Content revision data
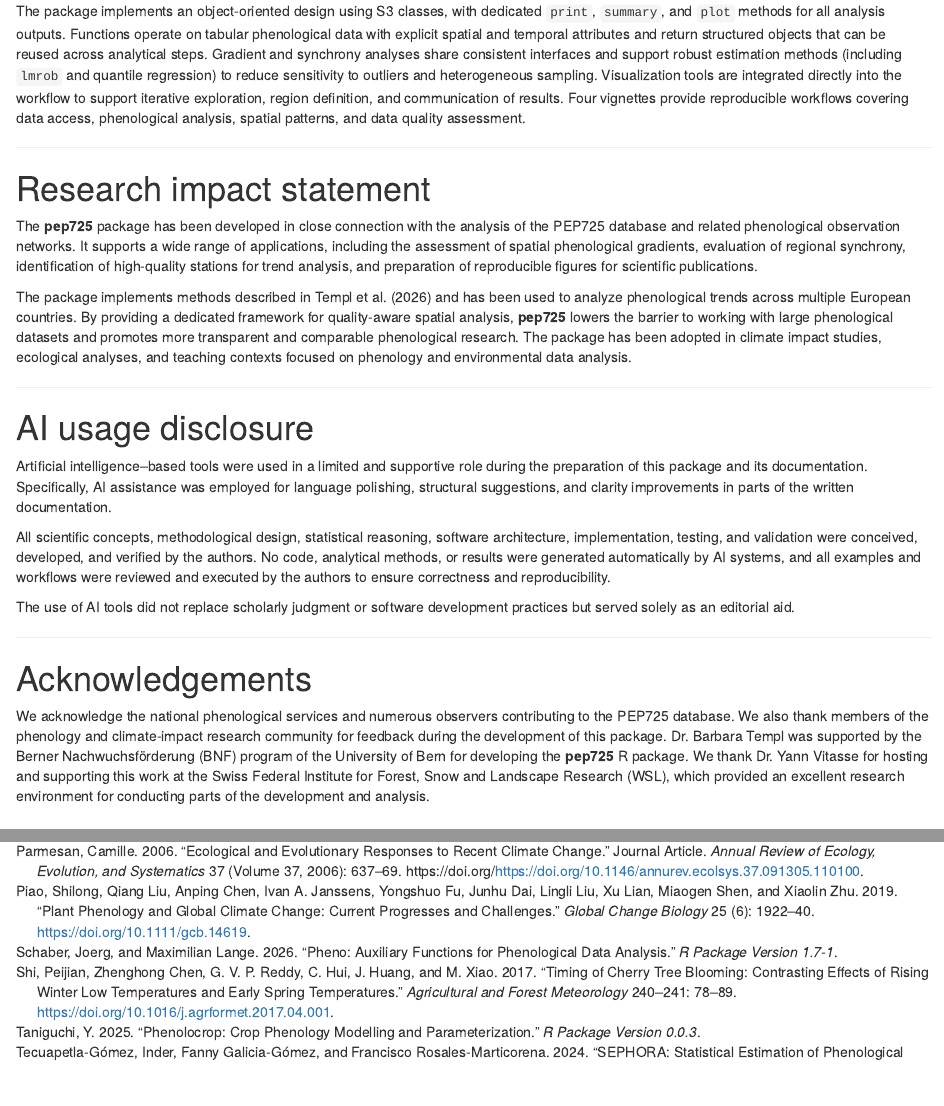
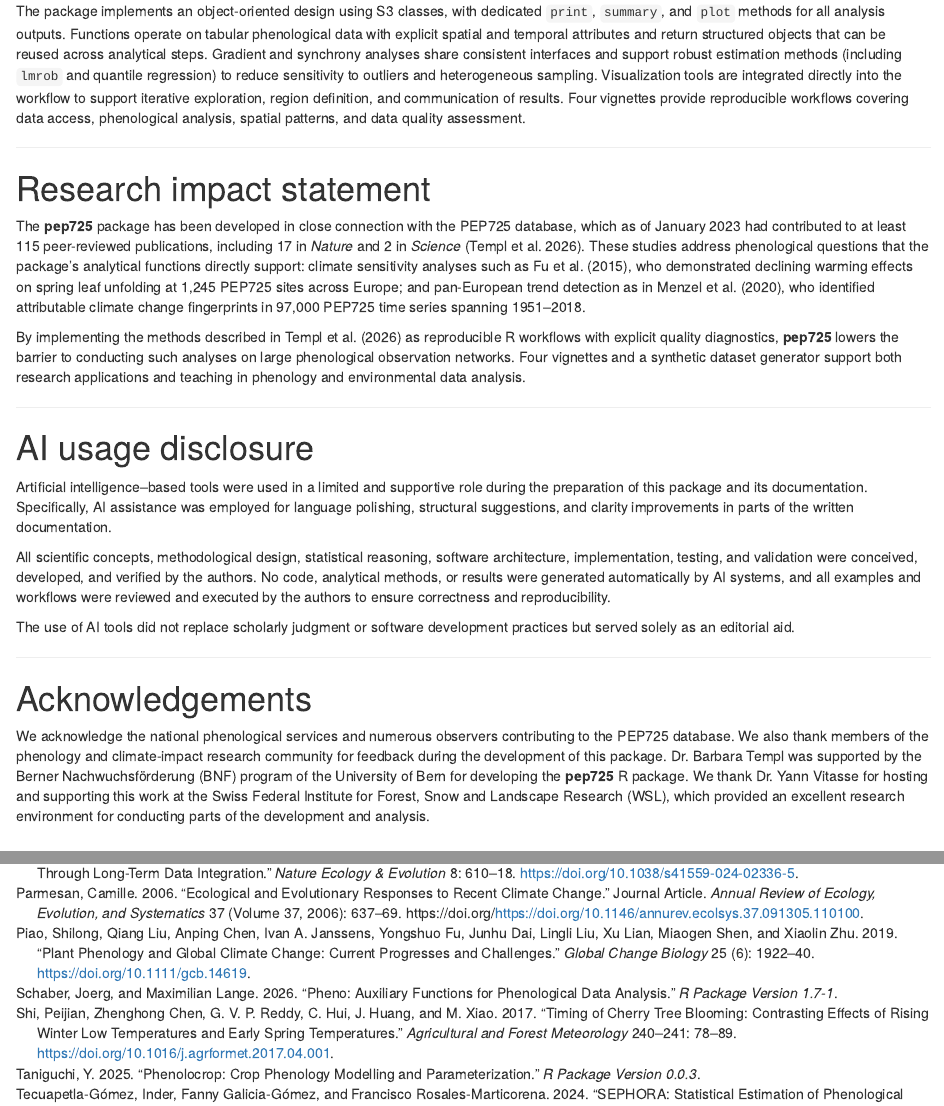
Before and after one commit to matthias-da/pep725, an R Markdown document (pep725_JOSS-Paper/JOSS_packagePaper.Rmd): the page in a window 1100 px wide, from 1330 px down, and a second part further down, joined at a grey line. Rendered offline with R 4.5, knitr and Pandoc, with nearby package versions.

Commit message:
Strengthen research impact statement in JOSS paper with concrete citations
Add Fu et al. (2015) Nature and Menzel et al. (2020) GCB as concrete
examples of PEP725-based research, replacing vague adoption claims with
specific publication impact numbers (115 papers, 17 Nature, 2 Science).

```diff
--- a/pep725_JOSS-Paper/JOSS_packagePaper.Rmd
+++ b/pep725_JOSS-Paper/JOSS_packagePaper.Rmd
@@ -102,9 +102,9 @@ The package implements an object-oriented design using S3 classes, with dedicate
 
 # Research impact statement
 
-The **pep725** package has been developed in close connection with the analysis of the PEP725 database and related phenological observation networks. It supports a wide range of applications, including the assessment of spatial phenological gradients, evaluation of regional synchrony, identification of high-quality stations for trend analysis, and preparation of reproducible figures for scientific publications.
+The **pep725** package has been developed in close connection with the PEP725 database, which as of January 2023 had contributed to at least 115 peer-reviewed publications, including 17 in *Nature* and 2 in *Science* [@templetal2026a]. These studies address phenological questions that the package's analytical functions directly support: climate sensitivity analyses such as @fu2015declining, who demonstrated declining warming effects on spring leaf unfolding at 1,245 PEP725 sites across Europe; and pan-European trend detection as in @menzel2020climate, who identified attributable climate change fingerprints in 97,000 PEP725 time series spanning 1951--2018.
 
-The package implements methods described in @templetal2026a and has been used to analyze phenological trends across multiple European countries. By providing a dedicated framework for quality-aware spatial analysis, **pep725** lowers the barrier to working with large phenological datasets and promotes more transparent and comparable phenological research. The package has been adopted in climate impact studies, ecological analyses, and teaching contexts focused on phenology and environmental data analysis.
+By implementing the methods described in @templetal2026a as reproducible R workflows with explicit quality diagnostics, **pep725** lowers the barrier to conducting such analyses on large phenological observation networks. Four vignettes and a synthetic dataset generator support both research applications and teaching in phenology and environmental data analysis.
 
 ---
 
--- a/pep725_JOSS-Paper/paper.bib
+++ b/pep725_JOSS-Paper/paper.bib
@@ -213,3 +213,24 @@
   pages = {179--214},
   doi = {10.1146/annurev.es.16.110185.001143}
 }
+
+@article{fu2015declining,
+  title   = {Declining global warming effects on the phenology of spring leaf unfolding},
+  author  = {Fu, Yongshuo H. and Zhao, Hongfang and Piao, Shilong and Peaucelle, Marc and Peng, Shushi and Zhou, Guiyun and Ciais, Philippe and Huang, Mengtian and Menzel, Annette and Pe{\~n}uelas, Josep and Song, Yang and Vitasse, Yann and Zeng, Zhenzhong and Janssens, Ivan A.},
+  journal = {Nature},
+  year    = {2015},
+  volume  = {526},
+  pages   = {104--107},
+  doi     = {10.1038/nature15402}
+}
+
+@article{menzel2020climate,
+  title   = {Climate change fingerprints in recent European plant phenology},
+  author  = {Menzel, Annette and Yuan, Ye and Matiu, Michael and Sparks, Tim and Scheifinger, Helfried and Gehrig, Regula and Estrella, Nicole},
+  journal = {Global Change Biology},
+  year    = {2020},
+  volume  = {26},
+  number  = {4},
+  pages   = {2599--2612},
+  doi     = {10.1111/gcb.15000}
+}
```
Also changed, not shown: TODO_JOSS_submission.md (+6 -7 lines).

▸ **Problem to work on**
Could you retype every line above exactly as it appears, skipping the pictures?

▸ **Written response**
Before and after one commit to matthias-da/pep725, an R Markdown document (pep725_JOSS-Paper/JOSS_packagePaper.Rmd): the page in a window 1100 px wide, from 1330 px down, and a second part further down, joined at a grey line. Rendered offline with R 4.5, knitr and Pandoc, with nearby package versions.

Commit message:
Strengthen research impact statement in JOSS paper with concrete citations
Add Fu et al. (2015) Nature and Menzel et al. (2020) GCB as concrete
examples of PEP725-based research, replacing vague adoption claims with
specific publication impact numbers (115 papers, 17 Nature, 2 Science).

```diff
--- a/pep725_JOSS-Paper/JOSS_packagePaper.Rmd
+++ b/pep725_JOSS-Paper/JOSS_packagePaper.Rmd
@@ -102,9 +102,9 @@ The package implements an object-oriented design using S3 classes, with dedicate
 
 # Research impact statement
 
-The **pep725** package has been developed in close connection with the analysis of the PEP725 database and related phenological observation networks. It supports a wide range of applications, including the assessment of spatial phenological gradients, evaluation of regional synchrony, identification of high-quality stations for trend analysis, and preparation of reproducible figures for scientific publications.
+The **pep725** package has been developed in close connection with the PEP725 database, which as of January 2023 had contributed to at least 115 peer-reviewed publications, including 17 in *Nature* and 2 in *Science* [@templetal2026a]. These studies address phenological questions that the package's analytical functions directly support: climate sensitivity analyses such as @fu2015declining, who demonstrated declining warming effects on spring leaf unfolding at 1,245 PEP725 sites across Europe; and pan-European trend detection as in @menzel2020climate, who identified attributable climate change fingerprints in 97,000 PEP725 time series spanning 1951--2018.
 
-The package implements methods described in @templetal2026a and has been used to analyze phenological trends across multiple European countries. By providing a dedicated framework for quality-aware spatial analysis, **pep725** lowers the barrier to working with large phenological datasets and promotes more transparent and comparable phenological research. The package has been adopted in climate impact studies, ecological analyses, and teaching contexts focused on phenology and environmental data analysis.
+By implementing the methods described in @templetal2026a as reproducible R workflows with explicit quality diagnostics, **pep725** lowers the barrier to conducting such analyses on large phenological observation networks. Four vignettes and a synthetic dataset generator support both research applications and teaching in phenology and environmental data analysis.
 
 ---
 
--- a/pep725_JOSS-Paper/paper.bib
+++ b/pep725_JOSS-Paper/paper.bib
@@ -213,3 +213,24 @@
   pages = {179--214},
   doi = {10.1146/annurev.es.16.110185.001143}
 }
+
+@article{fu2015declining,
+  title   = {Declining global warming effects on the phenology of spring leaf unfolding},
+  author  = {Fu, Yongshuo H. and Zhao, Hongfang and Piao, Shilong and Peaucelle, Marc and Peng, Shushi and Zhou, Guiyun and Ciais, Philippe and Huang, Mengtian and Menzel, Annette and Pe{\~n}uelas, Josep and Song, Yang and Vitasse, Yann and Zeng, Zhenzhong and Janssens, Ivan A.},
+  journal = {Nature},
+  year    = {2015},
+  volume  = {526},
+  pages   = {104--107},
+  doi     = {10.1038/nature15402}
+}
+
+@article{menzel2020climate,
+  title   = {Climate change fingerprints in recent European plant phenology},
+  author  = {Menzel, Annette and Yuan, Ye and Matiu, Michael and Sparks, Tim and Scheifinger, Helfried and Gehrig, Regula and Estrella, Nicole},
+  journal = {Global Change Biology},
+  year    = {2020},
+  volume  = {26},
+  number  = {4},
+  pages   = {2599--2612},
+  doi     = {10.1111/gcb.15000}
+}
```
Also changed, not shown: TODO_JOSS_submission.md (+6 -7 lines).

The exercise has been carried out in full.